Help! My kids aren’t participating during Mass!

Do you struggle to get your kids to participate in the Mass? Maybe they’re nervous about singing or praying, or maybe they don’t know what they’re supposed to be doing. Either way, Lauren Turner—professional singer, music teacher, and author at Aleteia—is here to help!

The key to helping your kids participate in the Holy Mass is to lead by example. “We were always there – we were always leading choirs, we were always leading other people so our children are used to doing that. Now, they still have had times where they’re children and they forget or they look around. They’re children—they can’t be engrossed every minute. But … when they walk into church, they want to make that sound and sing along versus kind of hiding back in the back so nobody hears them,” explains Turner.

Don’t be afraid to speak up and participate yourself. “You have to do it yourself, which means you have to learn it. I think the main reason why people … try to be really quiet and they don’t want to sing out loud, they don’t want to speak out loud for the responses, too, is a lot of times because they think they’re going to be wrong. Sometimes at different churches things are a little bit different and they’re afraid that they’ll be wrong. But it doesn’t matter,” says Turner. She recommends taking some time outside of Mass to research what your responsibility is for participating in the Mass. Listen to Catholic radio, read a book, take a class or talk to someone about the Mass to learn it better.

Many of us don’t make a conscious decision to not participate in Mass. “A lot of times we also just think, well everybody else is [participating], or the choir’s doing it, or the lector’s doing it, or the cantor’s doing it. And so we don’t necessarily make a conscious decision to just not do it, we just don’t do it.” We need to make a conscious decision to sing, pray, and participate in Mass and make that a habit. It’s the same thing as other good habits we teach our kids – healthy eating or kindness – if we give a good example or if we give a bad example, our kids or grandkids will notice.

Listen to the podcast here, or read Lauren Turner’s article at
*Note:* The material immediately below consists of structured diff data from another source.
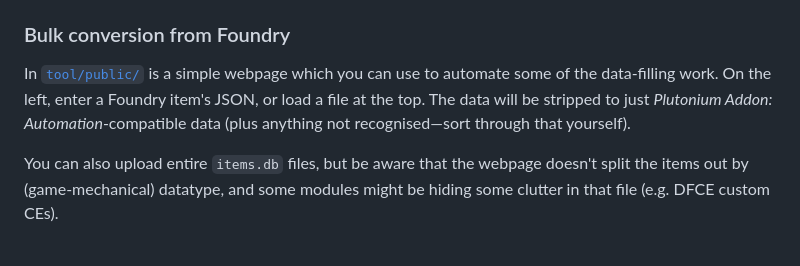
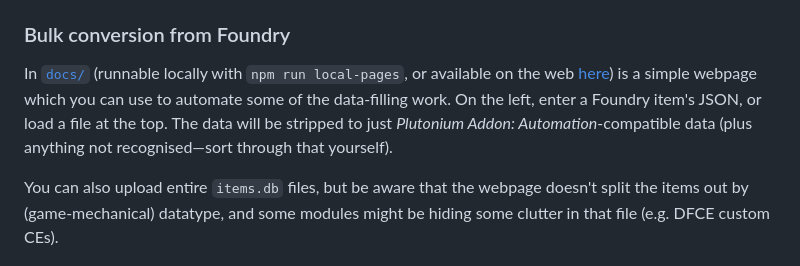
Before and after one commit to TheGiddyLimit/plutonium-addon-automation, a Markdown page: CONTRIBUTING.md, the part around the change. Drawn GitHub-style.

Commit message:
docs: update to reflect GitHub pages deployment

```diff
--- a/CONTRIBUTING.md
+++ b/CONTRIBUTING.md
@@ -78,7 +78,7 @@ To reference this human-readable macro in the main data files, use `"itemMacro":
 
 ### Bulk conversion from Foundry
 
-In [`tool/public/`](./tool/public) is a simple webpage which you can use to automate some of the data-filling work. On the left, enter a Foundry item's JSON, or load a file at the top. The data will be stripped to just *Plutonium Addon: Automation*-compatible data (plus anything not recognised—sort through that yourself).
+In [`docs/`](./docs) (runnable locally with `npm run local-pages`, or available on the web [here](https://thegiddylimit.github.io/plutonium-addon-automation/)) is a simple webpage which you can use to automate some of the data-filling work. On the left, enter a Foundry item's JSON, or load a file at the top. The data will be stripped to just *Plutonium Addon: Automation*-compatible data (plus anything not recognised—sort through that yourself).
 
 You can also upload entire `items.db` files, but be aware that the webpage doesn't split the items out by (game-mechanical) datatype, and some modules might be hiding some clutter in that file (e.g. DFCE custom CEs).
 
```
Also changed, not shown: 1 other file.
Lindsey is a wife, mother, and contributing author at Relevant Radio. She holds a degree in Journalism and Advertising from the University of Wisconsin-Milwaukee. Lindsey enjoys writing, baking, and liturgical living with her young family.